From: Jacques Garrigue <garrigue@m...>
Subject: Re: [Caml-list] Sparse structure
From: Chris King <colanderman@gmail.com>

> I'm trying to create a sparse structure; i.e. a large structure which
> doesn't allocate storage for "unused" fields.  Given a structure:
> 
> type foo = { a: int option; b: float option }
> 
> the best solution I can come up with, short of using Obj.magic, is to
> use a hash table like this:
> 
> type foo_key = A_key | B_key
> type foo_value = A_value of int | B_value of float
> type sparse = (foo_key, foo_value) Hashtbl.t
> 
> which works, but the extra variant type required means more CPU time
> and more keystrokes.  Is there a better solution than this?
> 
> The structure will have hundreds of fields, each with a different
> type.  Most of the fields will be unused, but usage will be determined
> at runtime so using objects is not an option.

This is a classical problem, with no good solution that I know.

If you want to avoid Obj.magic, then your solution seems OK, yet
* if your values are really sparse, Map might be better than Hashtbl
  (more compact representation)
* if you have really hundreds of fields, then you have better switch
  to polymorphic variants, as normal ones only allow about 240 cases.

If you are ready to use a bit of Obj, then there are some other
solutions.
For instance, you could do something like this.

module Int = struct type t = int let compare : int -> int -> int = compare end
module M = Map.Make(Int)
type +'a elt
type 'a map = 'a elt M.t

let addA (x : 'a) (m : [> `A of 'a] map) =
  M.add (Obj.magic `A) (Obj.magic x) m

let addB (x : 'a) (m : [> `B of 'a] map) =
  M.add (Obj.magic `B) (Obj.magic x) m

let getA (m : [> `A of 'a] map) : 'a =
  Obj.magic (M.find (Obj.magic `A) m)

let getB (m : [> `B of 'a] map) : 'a =
  Obj.magic (M.find (Obj.magic `B) m)

Note that the result is completely type safe, and you don't need all
maps to contain the same potential fields.
The downside is that you need to define set and get for all fields.
On the other hand, it should be easy to define camlp4 macros
enforcing the same type annotations, avoiding such definitions.

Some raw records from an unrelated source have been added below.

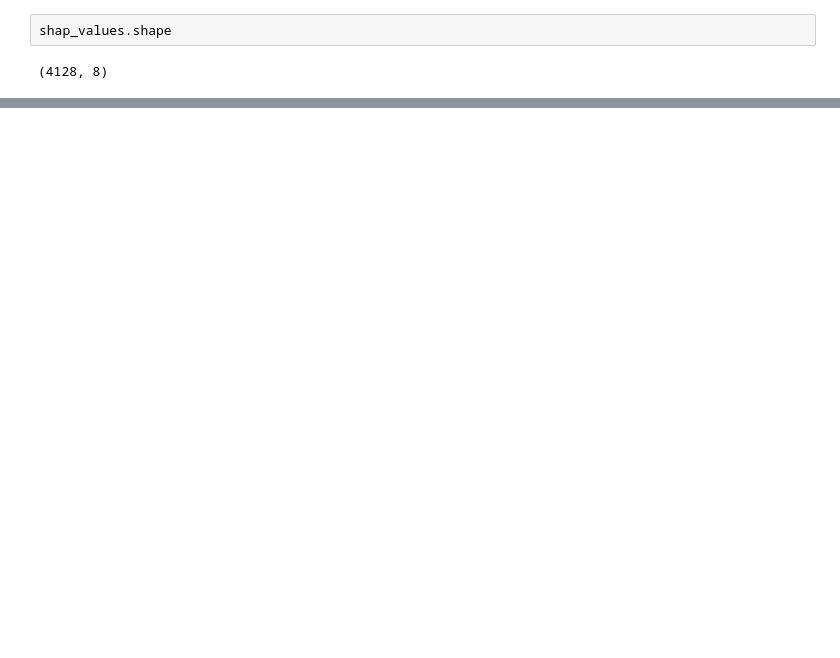
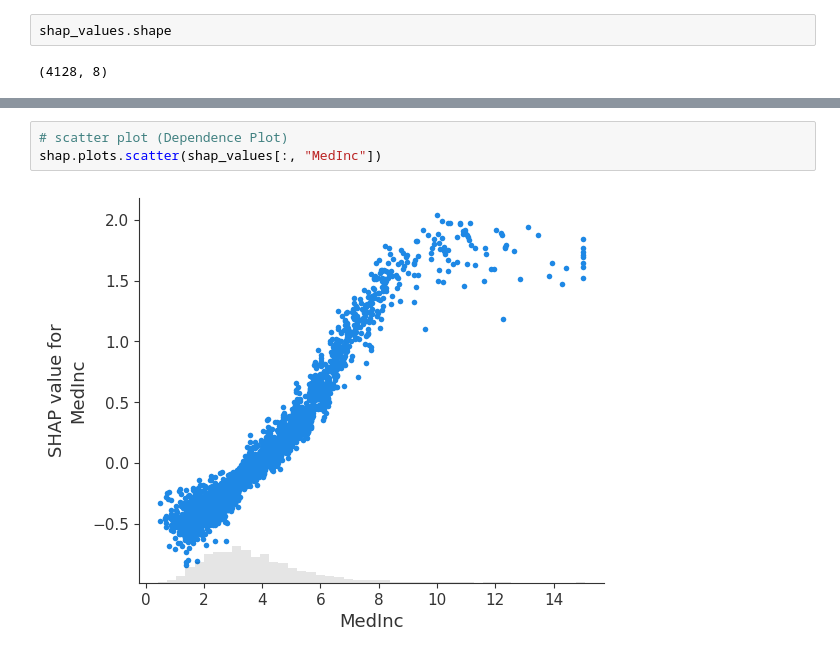
Before and after one commit to satvikkharb/SHAP-learning, a Jupyter notebook: Regression Case Study/shap_regression.ipynb, the cells around one changed output, grey strips where cells are left out. Drawn from its saved outputs; the diff is of its cells as text; blank space fills up the shorter version.

```diff
--- a/Regression Case Study/shap_regression.ipynb
+++ b/Regression Case Study/shap_regression.ipynb
@@ -313,0 +326,5 @@ shap.plots.bar(shap_values)
+# %%
+# scatter plot (Dependence Plot)
+shap.plots.scatter(shap_values[:, "MedInc"])
+# %% [output]
+[figure, added]
```
Also changed, not shown: parts of 23 cells of this notebook, 3 other files.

(Polymorphic variants here are only used as phantom types. Note
however that this choice is useful: it ensures that two keys cannot
conflict, as if `A and `B had the same hash values, this would be
detected when constructing the type [> `A of 'a | `B of 'b])

Jacques Garrigue